But some gurus believe that "Sunshine" is TOO lightweight. Oscar voters are often accused of taking their job picking best picture too seriously -- literally. Rarely, do outright comedies win and, when they do, they tend to have pretension or sophistication that "Sunshine" doesn't.
The triumphant comedies were written by famous social satirists like Woody Allen ("Annie Hall") or Billy Wilder ("The Apartment"). "Sunshine" writer Michael Arndt is relatively unknown in the industry.
Furthermore, "Sunshine's" directors aren't nominated. Only one film in modern times has won best pic without being nominated for best director ("Driving Miss Daisy").
"Sunshine" also isn't nominated for film editing, which many Oscarologists believe is a key tea leaf. No film in the past 60 years has won best picture missing both of those nominations.
"Babel" is rising quickly as an alternative usurper to "The Departed." It won the Golden Globe as best drama picture. That's key. Over the past 52 years, the top Oscar champ won one of the two Globe awards for best pic (drama or comedy/musical) 42 times. Also, "Babel" has the most nominations (7) among films up for best pic. That same was true of 16 filmis that won best picture over the past 20 years.
But "Babel" doesn't fit the best picture formula in many other ways. The average best-picture champ earns $100 million at the U.S. box office. "Babel" has reaped only $32 million. It's been nominated for the most guild awards, but has won only one -- tied "The Departed" for the prize bestowed by American Cinema Editors. But the Eddie Award has foretold the Oscar winner for best picture 6 times over the past decade.
But 'Babel' has formidable boosters among The Envelope's Oscar seers, including Richard Roeper of the Chicago Sun-Times and Pete Hammond of Maxim and Hollywood-Wiretap.com, both of whom foresaw the "Crash" upset last year.

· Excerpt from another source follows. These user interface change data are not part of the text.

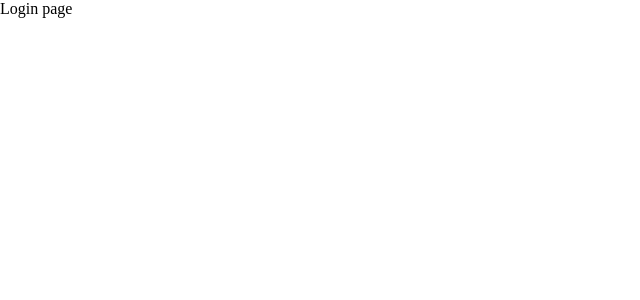
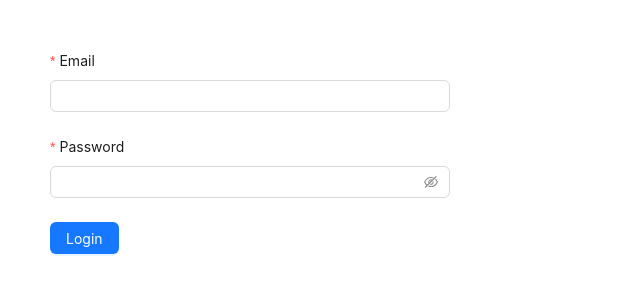
Before and after one commit to HoTien2004/FullstackJWT-Access_Token, a React (Vite) app in the folder frontend/: page /login in a window 1280 px wide. Shown: the top 300 px of the page, without its empty margins (0-640 px from the left). Built offline with nearby package versions, Linux system fonts and the light colour scheme.

Commit message:
5. Complete Login feature

```diff
--- a/frontend/src/pages/login.jsx
+++ b/frontend/src/pages/login.jsx
@@ -1,7 +1,82 @@
+import React from 'react';
+import { Button, Checkbox, Form, Input, notification } from 'antd';
+import { loginApi } from '../util/api';
+import { useNavigate } from 'react-router-dom';
+
 const LoginPage = () => {
+
+    const navigate = useNavigate();
+
+    const onFinish = async (values) => {
+        const { email, password } = values;
+
+        const res = await loginApi(email, password);
+
+        if (res && res.EC === 0) {
+            localStorage.setItem("access_token", res.access_token);
+            notification.success({
+                message: 'LOGIN SUCCESS',
+                description: 'SUCCESS',
+            });
+            navigate("/")
+        } else {
+            notification.error({
+                message: 'ERROR',
+                description: res?.EM ?? 'ERROR'
+            })
+        }
+
+        console.log('>>> Success:', res);
+    };
     return (
-        <div>
-            Login page
+        <div style={{ margin: 50 }}>
+            <Form
+                name="basic"
+                labelCol={{
+                    span: 8,
+                }}
+                wrapperCol={{
+                    span: 16,
+                }}
+                style={{
+                    maxWidth: 600,
+                }}
+                onFinish={onFinish}
+                autoComplete="off"
+                layout='vertical'
+            >
+                <Form.Item
+                    label="Email"
+                    name="email"
+                    rules={[
+                        {
+                            required: true,
+                            message: 'Please input your email!',
+                        },
+                    ]}
+                >
+                    <Input />
+                </Form.Item>
+
+                <Form.Item
+                    label="Password"
+                    name="password"
+                    rules={[
+                        {
+                            required: true,
+                            message: 'Please input your password!',
+                        },
+                    ]}
+                >
+                    <Input.Password />
+                </Form.Item>
+
+                <Form.Item>
+                    <Button type="primary" htmlType="submit">
+                        Login
+                    </Button>
+                </Form.Item>
+            </Form>
         </div>
     )
 }
--- a/frontend/src/util/api.js
+++ b/frontend/src/util/api.js
@@ -10,6 +10,15 @@
     return axios.post(URL_API, data);
 }
 
+const loginApi = (email, password) => {
+    const URL_API = "v1/api/login";
+    const data = {
+        email,
+        password
+    }
+    return axios.post(URL_API, data);
+}
+
 export {
-    createUserApi
+    createUserApi, loginApi
 }
```
Also changed, not shown: 1 other file (tests, documents, lock files or other folders).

"'Babel' is just a hunch right now based on a few conversations I have had with voters," says Hammond. "I still think 'Little Miss Sunshine' could pull it out as well, but the lack of directing and editing noms is something that really bothers me. Are we ready to make Academy history with 'Little Miss Sunshine' in that regard? On the other hand, I have switched to Alan Arkin in supporting and am sticking with 'Little Miss Sunshine' for Original Screenplay against 'Babel,' so picking 'Babel' without a screenplay or directing win (I am with Scorsese there, of course) is also highly unprecedented on my part, but it certainly can happen."
Clay Smith calls this category a three-horse race.

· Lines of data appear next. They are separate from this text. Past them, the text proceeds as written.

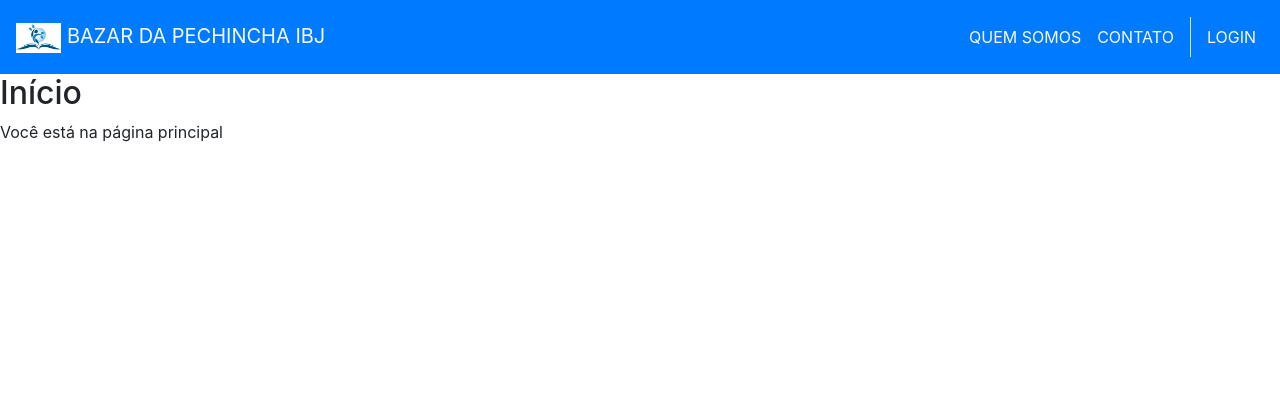
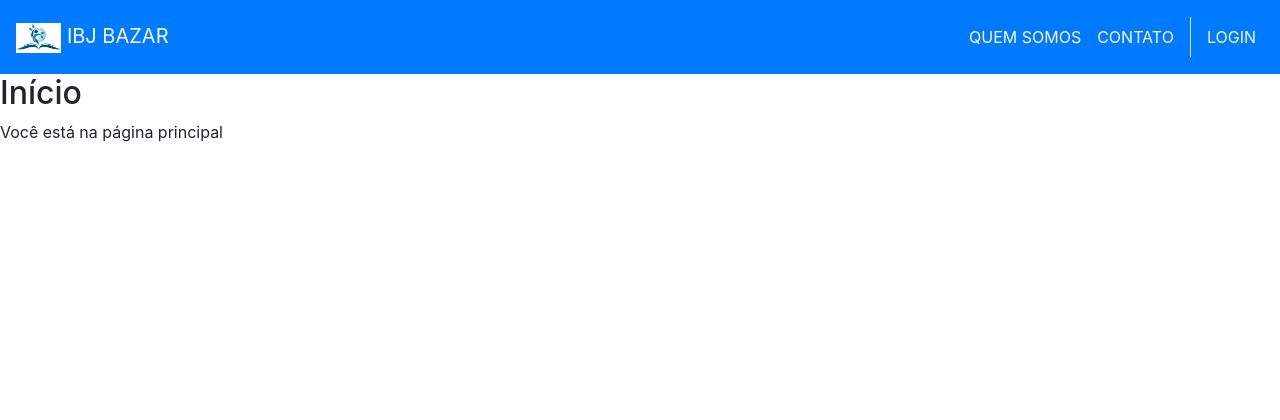
Before and after one commit to tiagodbarbieri/vitrine-virtual-bazar-da-pechincha-ibj, a Django app: page / in a window 1280 px wide. Shown: the top 420 px of the page. Run offline with Django 5.2, Linux system fonts and the light colour scheme.

Commit message:
Modificado nome do logo

```diff
--- a/prj_vitrine_virtual/templates/base.html
+++ b/prj_vitrine_virtual/templates/base.html
@@ -18,7 +18,7 @@
     <link rel="stylesheet" href="https://cdn.jsdelivr.net/npm/bootstrap@4.6.2/dist/css/bootstrap.min.css">
     <link href="https://cdnjs.cloudflare.com/ajax/libs/font-awesome/5.15.4/css/all.min.css" rel="stylesheet">
 
-    <title>BAZAR DA PECHINCHA IBJ</title>
+    <title>IBJ BAZAR</title>
   </head>
   <body>
     <div class="wrapper">
--- a/prj_vitrine_virtual/templates/snippets/barra_navegacao.html
+++ b/prj_vitrine_virtual/templates/snippets/barra_navegacao.html
@@ -2,7 +2,7 @@
 <nav class="navbar navbar-expand-lg navbar-light bg-primary py-3">
     <a class="navbar-brand text-light" href="/">
         <img src="{% static 'img/logo_ibj.jpg' %}" height="30" alt="Logo">
-        BAZAR DA PECHINCHA IBJ
+        IBJ BAZAR
     </a>
     <button class="navbar-toggler" type="button" data-toggle="collapse" data-target="#navbarSupportedContent">
         <span class="navbar-toggler-icon"></span>
```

"No question," he adds. "In terms of the chances of 'Letters from Iwo Jima,' we've never seen a film 100 percent in a foreign language win best picture. As revered as Clint Eastwood is, I think he's gotten his just desserts and rewards in the last few years. In terms of 'The Queen' -- people admire it for Helen Mirren's performance. I don't think it was even looked at initially as a film that could go this far."

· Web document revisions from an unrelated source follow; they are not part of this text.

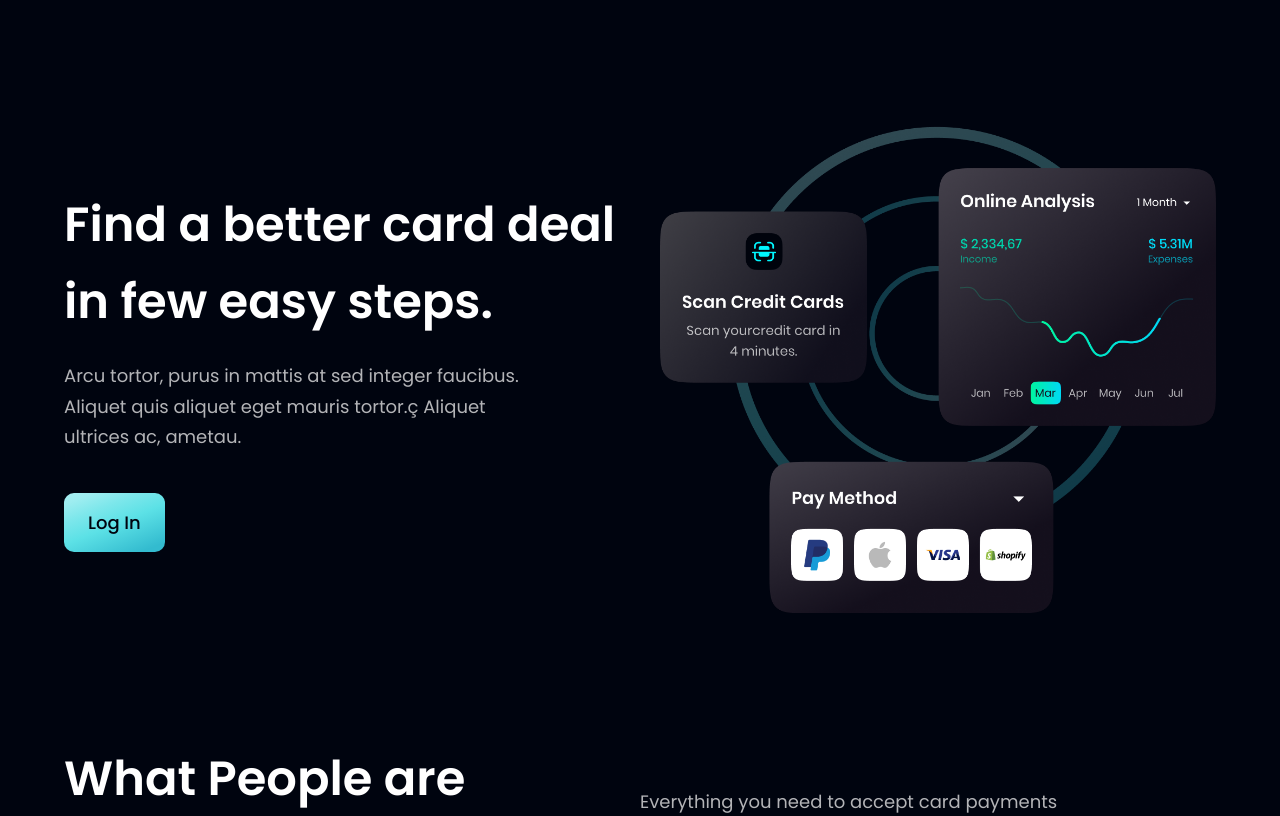
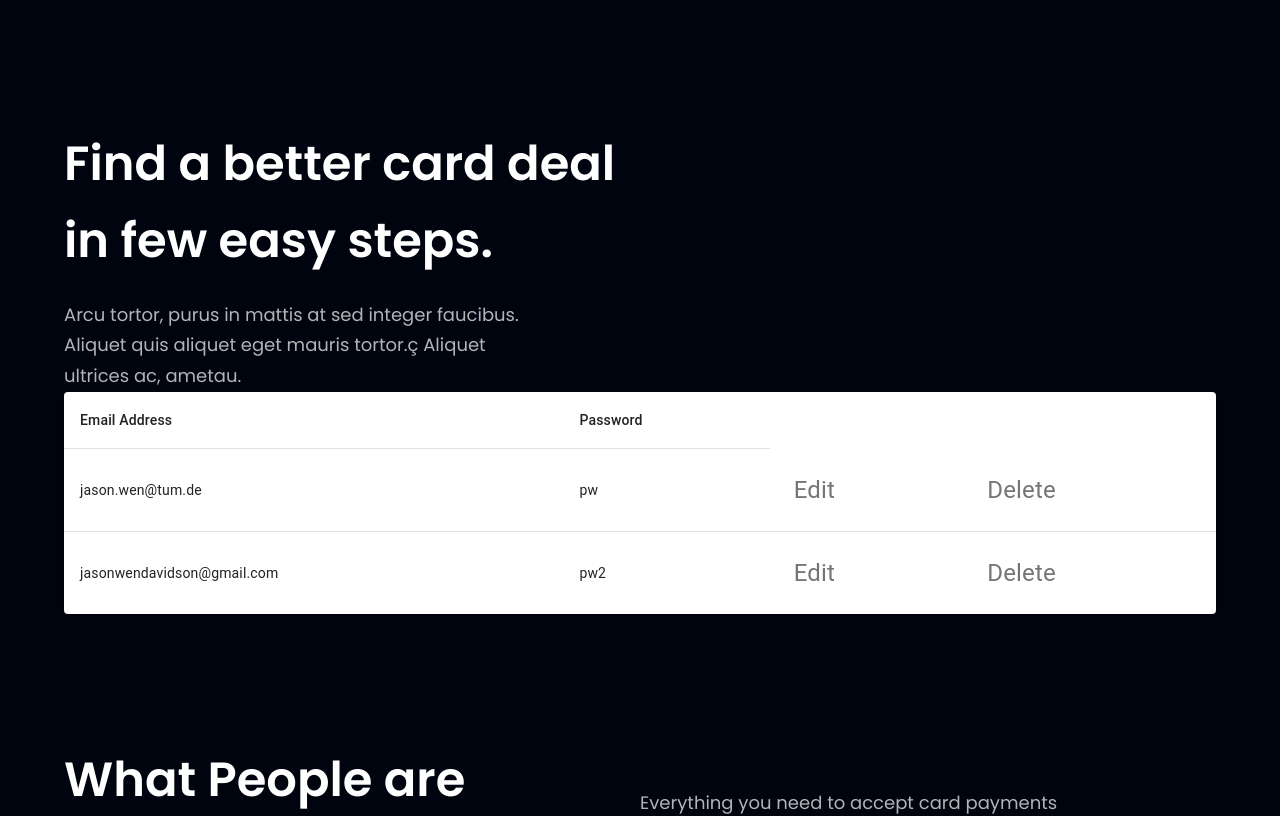
Before and after one commit to atmarc/passchain, a React (Vite) app in the folder frontend/: page / in a window 1280 px wide. Shown: the part 2040-2856 px from the top of the page. Built offline with nearby package versions, Linux system fonts and the light colour scheme.

Commit message:
feat: dependencies

```diff
--- a/frontend/src/components/Button.jsx
+++ b/frontend/src/components/Button.jsx
@@ -3,7 +3,7 @@ import React from "react";
 function Button ({ styles }){
   return (
     <button type="button" className={`py-4 px-6 font-poppins font-medium text-[18px] text-primary bg-blue-gradient rounded-[10px] outline-none ${styles}`}>
-      Log In
+      Get Started Now
     </button>
   );
 }
--- a/frontend/src/components/CardDeal.jsx
+++ b/frontend/src/components/CardDeal.jsx
@@ -1,6 +1,16 @@
 import { card } from "../assets";
 import styles, { layout } from "../style";
 import Button from "./Button";
+import BasicTable from "./Table";
+
+
+const user_pw = [{"login": 'hi', "password": 'pw'}, {"login": 'wo', "password": 'pw2'}]
+const listItems = user_pw.map((item) =>
+  <li>
+    {item["login"]}
+    {item["password"]}
+  </li>
+)
 
 const CardDeal = () => (
   <section className={layout.section}>
@@ -13,13 +23,15 @@ const CardDeal = () => (
         Arcu tortor, purus in mattis at sed integer faucibus. Aliquet quis
         aliquet eget mauris tortor.ç Aliquet ultrices ac, ametau.
       </p>
+      {/* <Button styles={`mt-10`} /> */}
 
-      <Button styles={`mt-10`} />
+      <BasicTable />
+
     </div>
 
-    <div className={layout.sectionImg}>
+    {/* <div className={layout.sectionImg}>
       <img src={card} alt="billing" className="w-[100%] h-[100%]" />
-    </div>
+    </div> */}
   </section>
 );
 
--- a/frontend/src/components/Login.jsx
+++ b/frontend/src/components/Login.jsx
@@ -5,6 +5,7 @@ import Button from "./Button";
 import React, { useState } from "react";
 
 function Login () {
+
   const [details, setDetails] = useState({email: "", password: ""});
 
   const fetchData = async () => {
@@ -16,8 +17,8 @@ function Login () {
         'Content-Type': 'application/json'
       },
       body: `{
-    "Login": ${details.email},
-    "Password": ${details.password},,
+        "Login": 'Y5ZRFBIVK4TMPLZXWZAHQSQEYEFWDXL6CFAQC4DXPYC35KB55V263DHFAA',
+        "Password": '123456789',
     }`,
     });
   }
@@ -29,6 +30,25 @@ function Login () {
 
     fetchData().then(data => console.log(data))
 
+    // fetch('http://localhost:5000/getData', {
+    //   method: 'POST',
+    //   mode: 'no-cors',
+    //   headers: {
+    //     'Accept': 'application/json',
+    //     'Content-Type': 'application/json'
+    //   },
+    //   body: JSON.stringify({
+    //     "Email": details.email ,
+    //     "Password": details.password },
+    //     )
+    // })
+    //   .then(response => response.json())
+    //   .then(response => console.log(JSON.stringify(response)))
+
+    // fetch("https://ipinfo.io/json")
+    //   .then(function (response) {
+    //     return response.json();
+    //   })
 
 
     // fetchData.json().then(data => {
@@ -60,6 +80,8 @@ function Login () {
           </div>
         </form>
 
+
+
         <button style={{ color: "white" }} onClick={submitHandler}>Sign In</button>
       </div>
 
--- /dev/null
+++ b/frontend/src/components/Table.jsx
@@ -0,0 +1,55 @@
+import * as React from 'react';
+import Table from '@mui/material/Table';
+import TableBody from '@mui/material/TableBody';
+import TableCell from '@mui/material/TableCell';
+import TableContainer from '@mui/material/TableContainer';
+import TableHead from '@mui/material/TableHead';
+import TableRow from '@mui/material/TableRow';
+import Paper from '@mui/material/Paper';
+import { IconButton } from "@mui/material";
+
+
+const user_pw = [{ "email": 'jason.wen@tum.de', "password": 'pw' }, { "email": 'jasonwendavidson@gmail.com', "password": 'pw2' }]
+const listItems = user_pw.map((item) =>
+    <li>
+        {item["email"]}
+        {item["password"]}
+    </li>
+)
+const rows = [
+    ('Frozen yoghurt', 159, 6.0, 24, 4.0),
+    ('Ice cream sandwich', 237, 9.0, 37, 4.3),
+    ('Eclair', 262, 16.0, 24, 6.0),
+    ('Cupcake', 305, 3.7, 67, 4.3),
+    ('Gingerbread', 356, 16.0, 49, 3.9),
+];
+
+export default function BasicTable() {
+    return (
+        <TableContainer component={Paper}>
+            <Table sx={{ minWidth: 650 }} aria-label="simple table">
+                <TableHead>
+                    <TableRow>
+                        <TableCell align="left">Email Address</TableCell>
+                        <TableCell align="left">Password</TableCell>
+                    </TableRow>
+                </TableHead>
+                <TableBody>
+                    {user_pw.map((item) => (
+                        <TableRow
+                            key={item["email"]}
+                            sx={{ '&:last-child td, &:last-child th': { border: 0 } }}
+                        >
+                            <TableCell component="th" scope="row">
+                                {item["email"]}
+                            </TableCell>
+                            <TableCell align="left">{item["password"]}</TableCell>
+                            <TableCell align="left"><IconButton>Edit</IconButton></TableCell>
+                            <TableCell align="left"><IconButton>Delete</IconButton></TableCell>
+                        </TableRow>
+                    ))}
+                </TableBody>
+            </Table>
+        </TableContainer>
+    );
+}
```
Also changed, not shown: package.json (added, +7 -0 lines), 1 other file (tests, documents, lock files or other folders).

The frontrunner, according to Edward Douglas of Comingsoon.net is "The Departed," adding, "it's a hard movie to beat in the Best Picture race. Sure, 'Little Miss Sunshine' is fun and everybody loves it, but "best picture"? Not likely. While Alejandro Iñarritu's 'Babel' has been gaining some ground and supporters, it seems to be coming into the game late with just a Golden Globe and an ACE Eddie and little else. Are there so many people that love this movie that they forgot to vote for it in all the guild awards? Not likely. "Copyright © 2014, Los Angeles Times